As the rain and the snow come down from heaven, and do not return to it without watering the earth and making it bud and flourish, so that it yields seed for the sower and bread for the eater, so is my word that goes out from my mouth: It will not return to me empty, but will accomplish what I desire and achieve the purpose for which I sent it. Isaiah 55:10-11.
The dabar. The word of God! It was, of course, the word of God that brought the world and everything within it into being — “And God said …” (Genesis 1:3, 6, 9, 11, 14 etc). And not only this world but the entire cosmos. “By the word of the Lord were the heavens made, their starry host by the breath of his mouth” (Psalm 33:6). But God did not stop speaking once he had finished with creation. “The word of the Lord” comes to Abram (Genesis 15:1). He calls to Moses (Exodus 3:4). And at his word, a people is brought into being; a people who are to carry his presence, show his likeness and be the instrument of his redemption for the rest of fallen humanity.
But they fail. And so, within that people, through one of their daughters, “the Word became flesh and made his dwelling among us” (John 1:14). That Word, who, in the beginning, was … and was with God … and was God (John 1:1) now walked this very earth he had created, his human body carrying God’s presence, showing God’s likeness and being God’s instrument of redemption in the world, fulfilling the call of the people of Israel. And, as the Word that goes forth from Father’s mouth, Jesus does not return to the Father empty, but accomplishes what the Father desires and achieves the purpose for which the Father sent him.
And, by the Spirit of God, the word continues to come from the mouth of God, to accomplish his purposes and achieve his will. Just as Jesus could utter the word: “Lazarus, come out!” and Lazarus could not but come from the tomb (John 11:43-44) so, by his Spirit, today and every day, “He speaks, and listening to his voice new life the dead receive” (Charles Wesley). His word is still a word of power.

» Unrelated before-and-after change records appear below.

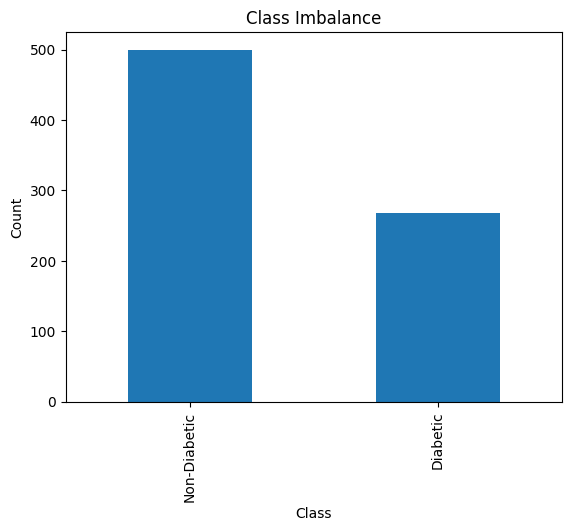
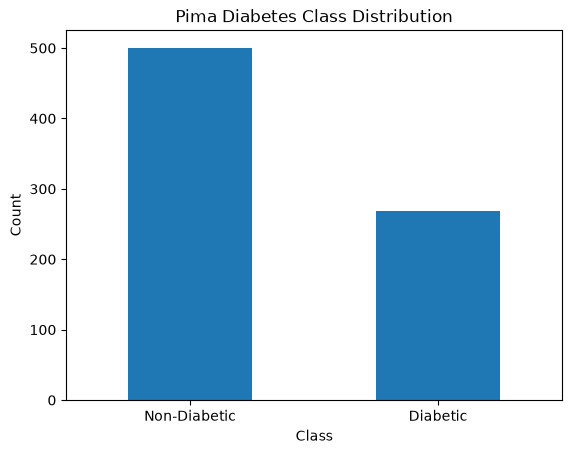
The change to this notebook cell's code, shown as a diff; its figure went from the first image to the second:
--- before
+++ after
@@ -1,6 +1,13 @@
 class_counts.plot(kind="bar")
-plt.title("Class Imbalance")
+plt.title("Pima Diabetes Class Distribution")
 plt.xlabel("Class")
 plt.ylabel("Count")
-plt.xticks([0,1], ["Non-Diabetic", "Diabetic"])
+plt.xticks([0,1], ["Non-Diabetic", "Diabetic"], rotation=0)
+
+plt.savefig(
+    "../../results/week 1/class_distribution.png",
+    dpi=300,
+    bbox_inches="tight"
+)
+
 plt.show()

Commit: Add figures and update project results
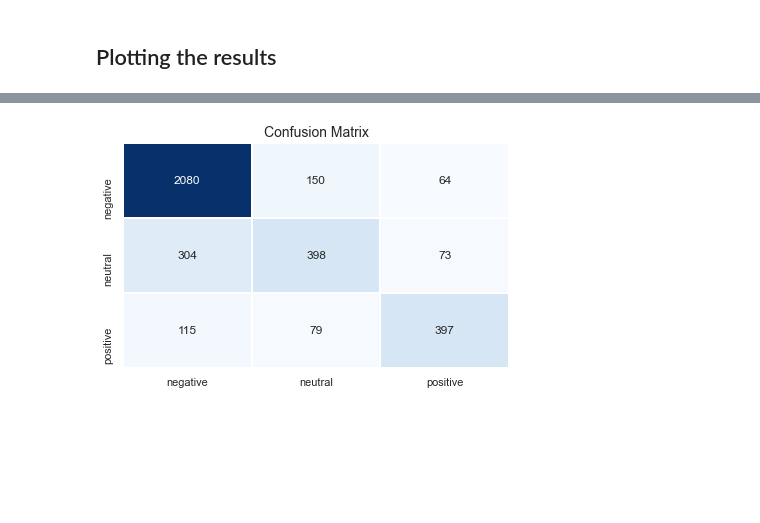
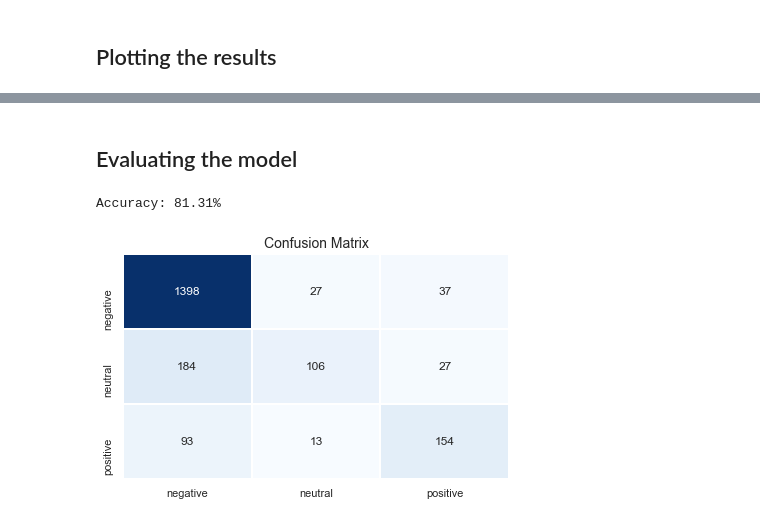
Before and after one commit to Geilson-Araujo/twitter_us_airline_sentiment-, a Jupyter notebook: airline_sentiment_analysis.ipynb, the cells around one changed output, grey strips where cells are left out. Drawn from its saved outputs; the diff is of its cells as text; code cells hidden in the pictures; blank space fills up the shorter version.

```diff
--- a/airline_sentiment_analysis.ipynb
+++ b/airline_sentiment_analysis.ipynb
@@ -493,7 +544,7 @@ weighted avg       0.76      0.77      0.76      3660
 # Parse the GloVe word-embeddings file
 embeddings_index = {}
 
-with open('glove.twitter.27B.100d.txt', 'r', encoding='utf-8') as f:
+with open('glove.twitter.27B.200d.txt', 'r', encoding='utf-8') as f:
     for line in f:
         values = line.split()
         word   = values[0]
@@ -501,11 +552,11 @@ with open('glove.twitter.27B.100d.txt', 'r', encoding='utf-8') as f:
         embeddings_index[word] = coefs
 
 print(f'Found {len(embeddings_index)} word vectors.')
-print('---')
+print('---\n')
 
 # Prepare the GloVe word-embeddings matrix
 vocab_size    = len(word_index) + 1
-embedding_dim = 100
+embedding_dim = 200
 
 embeddings_matrix = np.zeros((vocab_size, embedding_dim))
 
@@ -514,7 +565,7 @@ for word, i in word_index.items():
     if embedding_vector is not None:
         embeddings_matrix[i] = embedding_vector
 
-print(f'Embeddings matrix dimensions: {embeddings_matrix.shape}')
+print(f'Embeddings matrix dimensions: {embeddings_matrix.shape[0]} rows and {embeddings_matrix.shape[1]} columns')
 # %% [output]
 Found 1193514 word vectors.
 ---
@@ -609,0 +741,22 @@ Accuracy: 78.55%
+# %%
+np.random.seed(0)
+tf.random.set_seed(0)
+tf.keras.backend.clear_session()
+
+classifier = tf.keras.models.Sequential([
+             tf.keras.layers.Embedding(vocab_size, embedding_dim,
+                                       input_length=X_train_padded.shape[1],
+                                       weights=[embeddings_matrix],
+                                       trainable=False),
+
+             tf.keras.layers.Bidirectional(tf.keras.layers.LSTM(embedding_dim, dropout=0.30, recurrent_dropout=0.30)),
+
+             tf.keras.layers.Dense(128, activation='relu'),
+             tf.keras.layers.Dense(3, activation='softmax'),
+])
+
+classifier.compile(optimizer=tf.keras.optimizers.Adam(learning_rate=1e-2),
+                   loss='sparse_categorical_crossentropy',
+                   metrics=['accuracy'])
+
+classifier.summary()
@@ -609,0 +780,12 @@ Accuracy: 78.55%
+# %%
+%%time
+history =classifier.fit(
+    X_train_padded,
+    y_train,
+    batch_size=64,
+    epochs=100,
+    callbacks=callbacks,
+    validation_split=0.2,
+    class_weight=class_weight_, # dealing with imbalanced data
+    workers=4,
+    use_multiprocessing=True);
@@ -612,18 +838,25 @@ Accuracy: 78.55%
+# %% [markdown]
+## Evaluating the model
+# %%
+loss, accuracy = classifier.evaluate(X_test_padded, y_test, verbose=0)
+print(f'Accuracy: {accuracy:.2%}')
+# %% [output]
+Accuracy: 81.31%
 # %%
-preds = model.predict(X_test_padded, batch_size=256).argmax(axis=1)
+preds = classifier.predict(X_test_padded, batch_size=512).argmax(axis=1)
 
 sns.heatmap(confusion_matrix(y_test, preds),
             cmap='Blues',
             annot=True,
             fmt='d',
             linewidths=1,
             cbar=False,
             xticklabels=target_names,
             yticklabels=target_names)
 plt.title('Confusion Matrix', fontsize=14)
 plt.tight_layout();
 # %% [output]
-[figure, old version]
+[figure, new version]
 # %%
 print(classification_report(y_test, preds, target_names=target_names))
 # %% [output]
```
Also changed, not shown: parts of 67 cells of this notebook, 2 other files.
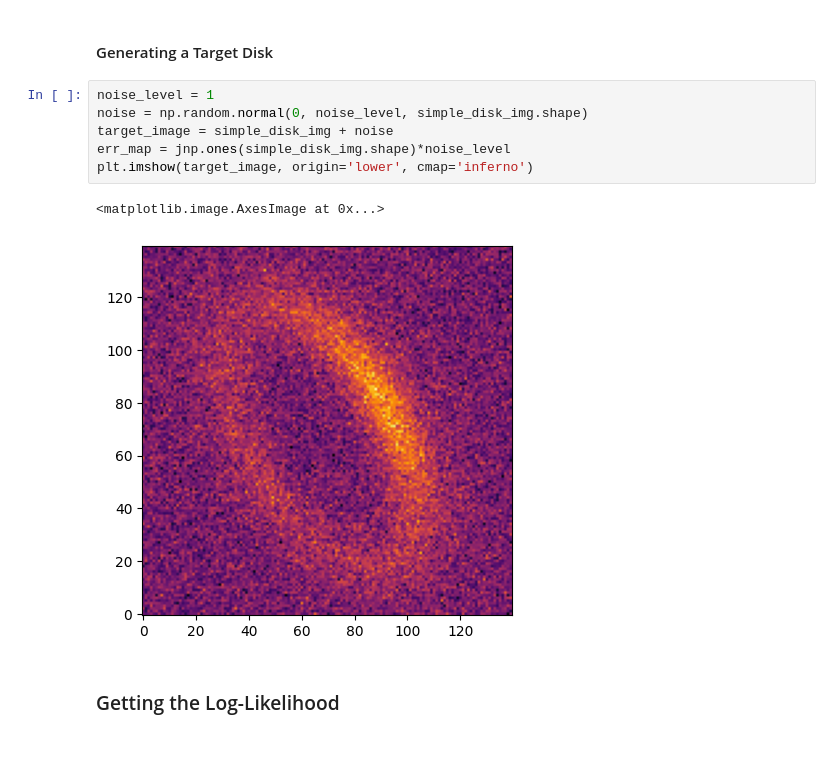
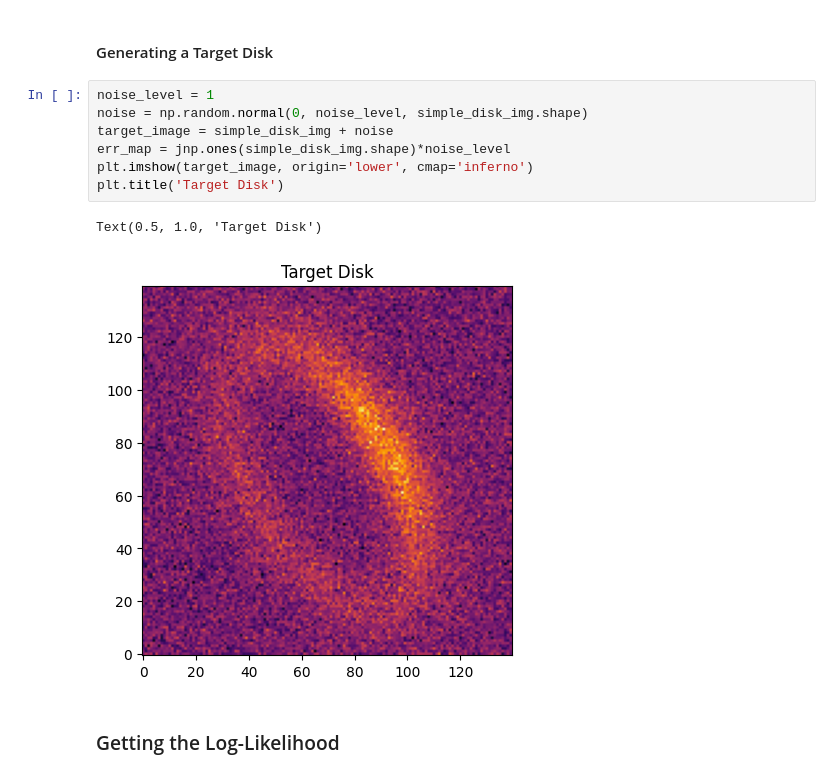
Before and after one commit to UCSB-Exoplanet-Polarimetry-Lab/GRaTeR-JAX, a Jupyter notebook: docs/tutorials/DiskTutorial.ipynb, the cells around one changed output. Saved outputs shown, nothing was run; the diff lists cells and outputs as text; blank space fills up the shorter version.

```diff
--- a/docs/tutorials/DiskTutorial.ipynb
+++ b/docs/tutorials/DiskTutorial.ipynb
@@ -95,12 +96,13 @@ plt.imshow(simple_disk_img, origin='lower', cmap='inferno')
 # %%
 noise_level = 1
 noise = np.random.normal(0, noise_level, simple_disk_img.shape)
 target_image = simple_disk_img + noise
 err_map = jnp.ones(simple_disk_img.shape)*noise_level
 plt.imshow(target_image, origin='lower', cmap='inferno')
+plt.title('Target Disk')
 # %% [output]
-<matplotlib.image.AxesImage at 0x...>
+Text(0.5, 1.0, 'Target Disk')
-[figure, old version]
+[figure, new version]
 # %% [markdown]
 ### Getting the Log-Likelihood
 # %%
```
Also changed, not shown: parts of 8 cells of this notebook, 1 other file.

In 1995, at a conference in Harrogate, I was present when Mahesh Chavda (see Marmalade for more) broke off from giving his platform talk to ask if there was anyone present who had an addiction that needed to be broken. I (along with many others) raised my hand. And then Mahesh spoke what can only be described as a “word of the Lord” — “In the name of Jesus, I command these addictions to be broken.” The power hit me like a physical force and pressed me to the floor. It entered me. And about 25 minutes later, when I could get back to my feet, a 37-year, 60-a-day addiction to cigarettes had vanished without a trace, never to return in these 13 years that have followed.
I have been on the receiving end of God’s word many times. I hope to be on the receiving end of it many times more.
Speak, Lord, for your servant is listening (1 Samuel 3.10).